LGBTQ+ dating app's maker previously denied selling sensitive user data

UK class action targets Grindr, alleges app shared HIV data

Hundreds have joined a UK class action lawsuit against LGBTQ+ dating app Grindr, seeking damages over a historical case of the company allegedly forwarding users' HIV status as well as other sensitive data to third-party advertisers.

This data included a user's HIV status and their last test date, their sexual preferences, and their GPS location – all of which were added to public profiles by users and later gathered up by Grindr's trackers.

The Norwegian Data Protection Authority (NO DPA) fined Grindr 65 million Norwegian kroner in 2020 ($5.9 million at today's exchange rate) for violating GDPR's consent rules. NO DPA's case didn't mention any violations regarding the sharing of HIV data or information about a user's sexual preferences. However, it ruled that third parties had received a user's GPS location, IP address, advertising ID, age, gender, and the fact that they used the app, and concluded that Grindr had disclosed user data to third parties "for behavioural advertisement without a legal basis."

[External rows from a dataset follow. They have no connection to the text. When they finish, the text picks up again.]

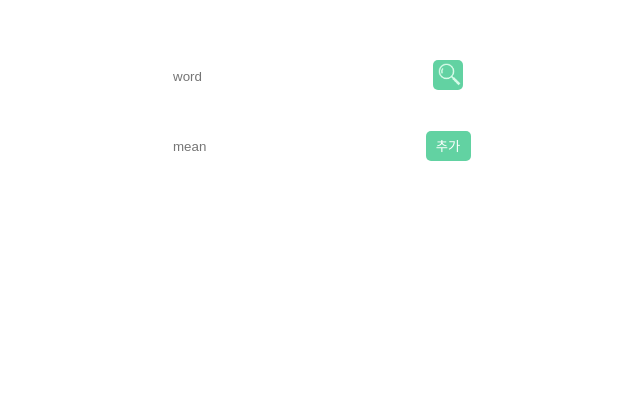
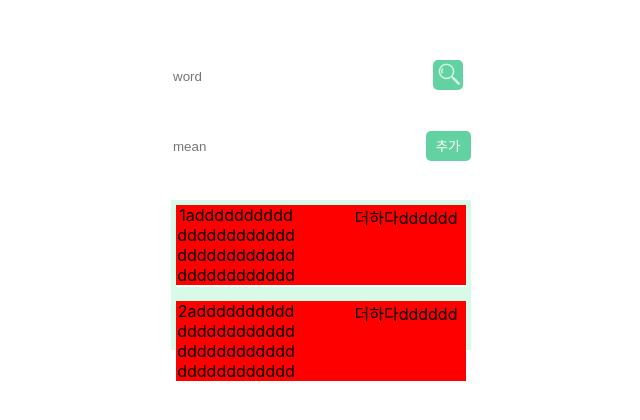
Before and after one commit to goshin1/english_total, a React (Create React App) app: page /add in a window 1280 px wide. Shown: the top 420 px of the page, without its empty margins (319-959 px from the left). Built offline with nearby package versions, Linux system fonts and the light colour scheme.

Commit message:
express서버에단어전송

```diff
--- /dev/null
+++ b/config-overrides.js
@@ -0,0 +1,9 @@
+
+
+module.exports = function override(config, env){
+    console.log("React app rewired works");
+    config.resolve.fallback = {
+        fs : false
+    }
+    return config;
+};
--- a/src/components/Add.js
+++ b/src/components/Add.js
@@ -1,13 +1,16 @@
 import './add.css';
 import { useState, useRef } from 'react';
-import SearchModal from './SearchModal';
+import { useSelector, useDispatch } from 'react-redux';
+import axios from 'axios';
 // list에서 파일정보를 가져와 단어를 추가하기
 
 export default function Add(){
-
-    const [modal, setModal] = useState(false);
     const wordRef = useRef(null);
-
+    const meanRef = useRef(null);
+    const dispatch = useDispatch();
+    const [saveWords, setSaveWords] = useState([]);
+    const [saveText, setSaveText] = useState("")
+    const saveFile = useSelector(state => {return state.note.file});
 
     return <div id='addDiv'>
 
@@ -18,11 +21,30 @@ export default function Add(){
             }}></button>
         </p>
         <p>
-            <input type='text' name='mean' placeholder='mean' />
+            <input type='text' name='mean' placeholder='mean' ref={ meanRef } />
             <button id='wAdd' onClick={ () => {
+                setSaveWords([...saveWords, [wordRef.current.value, meanRef.current.value]]);
+                setSaveText(saveText+("" + wordRef.current.value + "|" + meanRef.current.value + "\n"));
+                console.log(saveWords);
+                console.log(saveText);
+                axios.post('http://localhost:5000/addWord', {
+                    data : {
+                        text : wordRef.current.value + "|" + meanRef.current.value
+                    }
+                }).then(res => {
 
+                });
             } }>추가</button>
         </p>
-
+        <div id='wordDiv'>
+            <p className='addBlock'>
+                <span>1adddddddddddddddddddddddddddddddddddddddddddddd</span>
+                <span>더하다dddddd</span>
+            </p>
+            <p className='addBlock'>
+                <span>2adddddddddddddddddddddddddddddddddddddddddddddd</span>
+                <span>더하다dddddd</span>
+            </p>
+        </div>
     </div>
 }
--- a/src/components/List.js
+++ b/src/components/List.js
@@ -1,5 +1,5 @@
 import { Link, useNavigate } from 'react-router-dom';
-import { useState, useRef } from 'react';
+import { useState, useRef, useEffect } from 'react';
 import { useDispatch, useSelector } from 'react-redux';
 import { setWords, uploade } from '../noteSlice';
 import uuid from "react-uuid";
@@ -7,15 +7,14 @@ import axios from "axios";
 import './list.css';
 
 
-
 export default function List(){
     const words = useSelector(state=>{ return state.note.words });
     const [file, setFile] = useState('');
     const speedRef = useRef();
+    const [search, setSearch] = useState('');
     const dispatch = useDispatch();
     const navigate = useNavigate();
     // 파일에서 불러와 저장한 배열을 통해 아래 영어단어블록을 생성
-
 
     let voices = [];
     //https://sub0709.tistory.com/86
@@ -62,8 +61,8 @@ export default function List(){
     const englishBlocks = [];
     if(words.length > 0){
         for(let i = 0; i < words.length; i++){
+            if(words[i][0].includes(search)){
                 englishBlocks.push(
-
                     <div className='englishBlock' key={uuid()}>
                         <button className='speaker' onClick={() => {
                             speech(words[i][0]);
@@ -91,17 +90,20 @@ export default function List(){
                             </div>
                         </span>
                     </div>
-
                 );
+            }
         }
     }
 
 
-
     return <div id='listDiv'>
+        { englishBlocks }
+        <div id='listRemocon'>
             <header id='listHeader'>
                 총단어 { words.length }
-            <input type="text" name='search' id='search'/>
+                <input type="text" name='search' id='search' onChange={event => {
+                    setSearch(event.target.value);
+                }} />
             </header>
             <nav id='listNav'>
                 <Link to='/add' className='linkBtn'>단어 <span>추가</span></Link>
@@ -111,9 +113,13 @@ export default function List(){
                 <Link to="" className='linkBtn'>단어 <span>편집</span></Link>
 
                 <label className='linkBtn'>불러오기<input type='file' accept='.txt' onChange={event => {
+
+
+
                     setFile(event.target.files[0]);
-                let file = event.target.files[0];
-                dispatch(uploade(file));
+                    let upFile = event.target.files[0];
+                    let upFileAddr = window.URL.createObjectURL(upFile);
+                    dispatch(uploade(upFileAddr));
                     const reader = new FileReader();
                     reader.addEventListener('load', () => {
                         const temp = reader.result.split('\n');
@@ -123,13 +129,20 @@ export default function List(){
                         }
                         dispatch(setWords(arr));
                     })
-                reader.readAsText(file);
+                    reader.readAsText(upFile);
+                    console.log(upFile);
+                    axios.post('http://localhost:5000/upload',{
+                        data : {
+                            file : upFile,
+                            fileAddr : upFileAddr
+                        }
+                    }).then(res => {
+
+                    });
                 }}/></label>
                 <br/>
                 <label id='speedLabel'><span>소리 속도</span><input id='speedBar' type='range' min='0' max='1' step='0.1' ref={ speedRef } /></label>
             </nav>
-
-        { englishBlocks }
-
+        </div>
     </div>
 }
--- a/src/components/Login.js
+++ b/src/components/Login.js
@@ -8,7 +8,6 @@ export default function Login(){
     const navigate = useNavigate();
     const idRef = useRef();
     const pwdRef = useRef();
-
     const login = async (event) => {
         if(idRef.current.value === '' || pwdRef.current.value === ''){
             event.preventDefault();
--- a/src/components/add.css
+++ b/src/components/add.css
@@ -5,7 +5,7 @@
     text-align: center;
 }
 
-#addDiv p{
+#addDiv > p{
     margin: 20px auto;
     width: 320px;
     height: 50px;
@@ -52,11 +52,33 @@
     border-radius: 5px;
 }
 
-#searchRes{
+#wordDiv{
     margin: 30px auto;
     width: 300px;
     height: 150px;
     background-color: #D7FBE8;
     text-align: center;
-    line-height: 150px;
+    overflow-x :unset;
 }
+
+.addBlock{
+    width: 290px;
+    margin: 5px 0px;
+    height: auto;
+    border-bottom: 2px solid #ffffff;
+    word-wrap: break-word;
+    background-color: red;
+    display: inline-block;
+}
+
+.addBlock > span:nth-child(1){
+    width: 120px;;
+    float: left;
+    display: block;
+}
+
+.addBlock > span:nth-child(2){
+    width: 120px;
+    float: right;
+    display: block;
+}
--- a/src/components/list.css
+++ b/src/components/list.css
@@ -11,6 +11,7 @@
     line-height: 40px;
     text-indent: 10px;
     color: #d7fbe8 ;
+    text-align: left;
 }
 
 #search{
@@ -20,12 +21,19 @@
     max-width: 300px;
     height: 18px;
     float: right;
-    text-align: right;
+    text-align: left;
     background-color: #1fab89;
     background-image: url("../imgs/search.png");
     background-size: 18px;
     background-repeat: no-repeat;
     background-position: right;
+}
+
+#listRemocon{
+    top: 0px;
+    width: 100%;
+    position: fixed;
+    background-color: #ffffff;
 }
 
 #listNav{
@@ -54,6 +62,7 @@
     cursor: pointer;
     border: none;
     background-color: #ffffff;
+    position: static;
 }
 
 .linkBtn span{
@@ -74,6 +83,7 @@
     display: block;
     float: left;
     text-indent: 10px;
+    font-weight: bold;
 }
 
 #speedBar {
@@ -85,10 +95,7 @@
     transition: all 0.2s;
     border-radius: 5px;
     float: right;
-}
-
-#speedBar:active {
-	outline: none;
+    outline: none;
     background-color: #d7fbe8;
 }
 
@@ -108,8 +115,6 @@
     cursor: pointer;
 }
 
-
-
 .englishBlock{
     margin: 15px auto;
     width: 95%;
@@ -119,6 +124,10 @@
     border-bottom: 1px solid #9df3c4;
     cursor: pointer;
     font-size: 13px;
+}
+
+.englishBlock:nth-child(1){
+    margin-top : 190px
 }
 
 .speaker{
```
Also changed, not shown: package.json (+6 -4 lines), src/setupProxy.js (added, +12 -0 lines), src/components/englishDict.txt, 1 other file (tests, documents, lock files or other folders). Lines whose indentation alone changed are shown as unchanged.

The Electronic Privacy Information Center (EPIC) said in October last year it was pushing for the FTC to probe the app maker after finding that it was retaining user data even after accounts were deleted – a practice Grindr's privacy policy explicitly says it wouldn't do.